Basic Position: The eyes should be up and the shoulders back. Toes should be at an angle best suited to rider’s conformation: ankles flexed in, heels down, calf of leg in contact with horse and slightly behind girth. Iron should be on the ball of the foot and must not be tied to the girth.

General: Rider should have a workmanlike appearance, seat and hands light and supple, conveying the impression of complete control should any emergency arise.

A copy of the USEF Rule Book can be obtained from the following source:

United States Equestrian Federation
4047 Iron Works Parkway
Lexington, KY 40511
Phone: 859-258-2472
http://www.usef.org

The rider is properly sitting the canter and demonstrates a beautiful straight line between her elbow and the horse’s bit, as well as her leg being positioned so that a straight line is formed from her knee to the toe of her boot. Notice the downward stretch of her Achilles tendon, the mark of a secure rider.

Correcting a “Bad Spot” to the First Fence on Course

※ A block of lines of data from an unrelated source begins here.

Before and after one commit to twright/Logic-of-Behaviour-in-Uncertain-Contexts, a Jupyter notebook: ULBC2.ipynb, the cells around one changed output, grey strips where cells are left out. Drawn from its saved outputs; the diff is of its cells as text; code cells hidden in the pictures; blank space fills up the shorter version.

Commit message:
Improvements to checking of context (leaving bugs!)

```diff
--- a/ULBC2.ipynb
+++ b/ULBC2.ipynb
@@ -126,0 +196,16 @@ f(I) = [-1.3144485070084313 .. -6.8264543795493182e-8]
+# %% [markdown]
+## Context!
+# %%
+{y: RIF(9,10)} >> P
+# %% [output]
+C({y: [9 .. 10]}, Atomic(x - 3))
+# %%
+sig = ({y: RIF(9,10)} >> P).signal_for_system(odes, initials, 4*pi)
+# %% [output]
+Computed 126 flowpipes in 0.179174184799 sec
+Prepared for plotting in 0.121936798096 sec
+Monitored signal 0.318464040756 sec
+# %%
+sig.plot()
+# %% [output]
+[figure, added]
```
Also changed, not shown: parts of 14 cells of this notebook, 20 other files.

A common problem among hunter seat riders is finding a bad spot to the first fence in a class. It usually results from the rider coming out of his initial circle at too dull a pace, so that he looks at the first fence only to see a deep distance or a distance that is much too long for the amount of impulsion his horse has. This leaves him with two choices: (1) place the horse at the deep spot, then struggle to lengthen the horse’s strides to the second fence; or (2) try to jump from the long spot out of too little impulsion, in which case the horse will either make a dangerously weak attempt or will chip in, adding an extra stride at the base of the fence.

Often, when a rider meets a bad spot to the first fence in a couple of classes, he becomes so preoccupied with that fence that he spends the rest of the show worrying about it. If you have this problem, concentrate on using the time you have during the initial circle to steadily increase the horse’s pace. Look at the first line as you cross the centerline of the ring and keep your eyes riveted on it while driving the horse forward through the corner, preventing it from shortening its stride. Try to “override” the approach to the first line a little by having more impulsion than you think you need. By doing this, you will have about the right amount to the first fence and will find a better spot.

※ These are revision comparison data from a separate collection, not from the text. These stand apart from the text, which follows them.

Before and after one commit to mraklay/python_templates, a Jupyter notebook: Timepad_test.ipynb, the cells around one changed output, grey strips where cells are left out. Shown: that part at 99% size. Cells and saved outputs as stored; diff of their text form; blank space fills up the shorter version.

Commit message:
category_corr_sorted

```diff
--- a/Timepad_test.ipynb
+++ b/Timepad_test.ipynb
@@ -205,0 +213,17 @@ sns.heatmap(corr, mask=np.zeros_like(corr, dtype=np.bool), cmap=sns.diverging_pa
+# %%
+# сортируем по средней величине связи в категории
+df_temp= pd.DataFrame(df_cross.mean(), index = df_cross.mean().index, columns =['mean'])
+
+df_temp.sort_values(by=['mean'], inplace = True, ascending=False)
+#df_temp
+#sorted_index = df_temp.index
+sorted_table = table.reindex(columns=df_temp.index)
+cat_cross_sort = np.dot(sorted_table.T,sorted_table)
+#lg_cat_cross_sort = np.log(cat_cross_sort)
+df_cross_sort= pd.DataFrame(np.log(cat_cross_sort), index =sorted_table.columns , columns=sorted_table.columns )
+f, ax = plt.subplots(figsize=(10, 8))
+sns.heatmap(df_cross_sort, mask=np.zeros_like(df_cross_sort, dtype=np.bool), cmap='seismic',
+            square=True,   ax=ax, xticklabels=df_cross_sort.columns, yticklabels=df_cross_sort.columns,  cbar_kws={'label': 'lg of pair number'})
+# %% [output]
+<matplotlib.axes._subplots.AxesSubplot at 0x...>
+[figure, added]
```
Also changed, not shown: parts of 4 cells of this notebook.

Boots & Bandages in Competition

According to the USEF Rule Book, in hunter seat equitation classes “boots and conservative colored bandages are permitted on the legs only.” This would include galloping boots, bell boots, ankle boots, and any bandages deemed “conservative” by the judge. Some typical colors for bandages are black, white, hunter green, and navy. Horse’s boots are usually black, brown, or white. The idea is to avoid wild colors, such as neon green, or patterns in either the bandages or boots.

In hunter classes, “boots, wraps, and bandages are prohibited. In the case of inclement weather, competition management may permit the use of bell boots.”

In jumper classes, boots and bandages are allowed.

Pictured are galloping boots to protect the front legs below the knee to the fetlock and bell boots to protect the soft tissue just above the hooves.
Ankle boots protect the bone and soft tissue in the fetlock area of the rear legs.